◆ **THE TASK**: Leave every picture out, and retype all the remaining records exactly.

◆ **MATERIAL FOR THIS EXERCISE**:
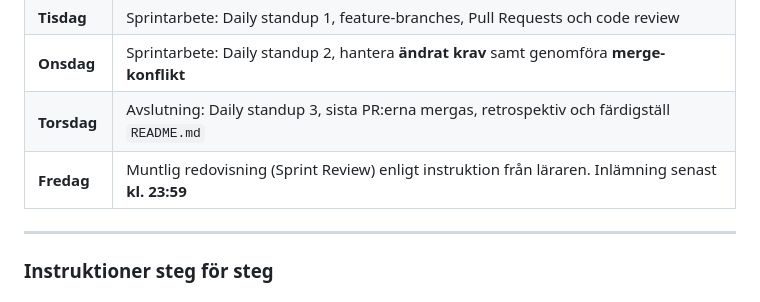
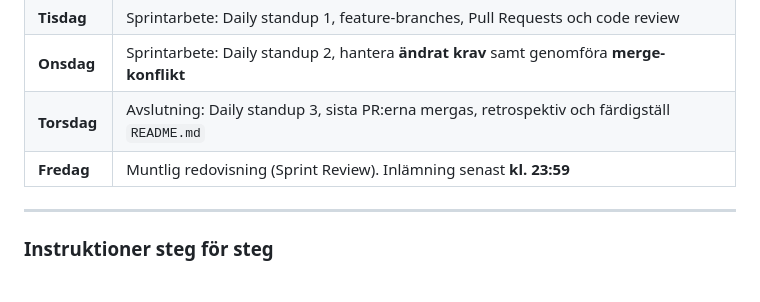
Before and after one commit to linuszocom/examination_grupp_scrum_git, a Markdown page: README.md, the part around the change. Drawn GitHub-style.

Commit message:
Fix formatting in Friday's sprint review description

```diff
--- a/README.md
+++ b/README.md
@@ -28,7 +28,7 @@ All Scrum-dokumentation skrivs i `README.md`. Tavlan skapas i **Google Kalkylark
 | **Tisdag** | Sprintarbete: Daily standup 1, feature-branches, Pull Requests och code review |
 | **Onsdag** | Sprintarbete: Daily standup 2, hantera **ändrat krav** samt genomföra **merge-konflikt** |
 | **Torsdag** | Avslutning: Daily standup 3, sista PR:erna mergas, retrospektiv och färdigställ `README.md` |
-| **Fredag** | Muntlig redovisning (Sprint Review) enligt instruktion från läraren. Inlämning senast **kl. 23:59** |
+| **Fredag** | Muntlig redovisning (Sprint Review). Inlämning senast **kl. 23:59** |
 
 ---
 
```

◆ **ANSWER FOR THIS EXERCISE**:
Before and after one commit to linuszocom/examination_grupp_scrum_git, a Markdown page: README.md, the part around the change. Drawn GitHub-style.

Commit message:
Fix formatting in Friday's sprint review description

```diff
--- a/README.md
+++ b/README.md
@@ -28,7 +28,7 @@ All Scrum-dokumentation skrivs i `README.md`. Tavlan skapas i **Google Kalkylark
 | **Tisdag** | Sprintarbete: Daily standup 1, feature-branches, Pull Requests och code review |
 | **Onsdag** | Sprintarbete: Daily standup 2, hantera **ändrat krav** samt genomföra **merge-konflikt** |
 | **Torsdag** | Avslutning: Daily standup 3, sista PR:erna mergas, retrospektiv och färdigställ `README.md` |
-| **Fredag** | Muntlig redovisning (Sprint Review) enligt instruktion från läraren. Inlämning senast **kl. 23:59** |
+| **Fredag** | Muntlig redovisning (Sprint Review). Inlämning senast **kl. 23:59** |
 
 ---
 
```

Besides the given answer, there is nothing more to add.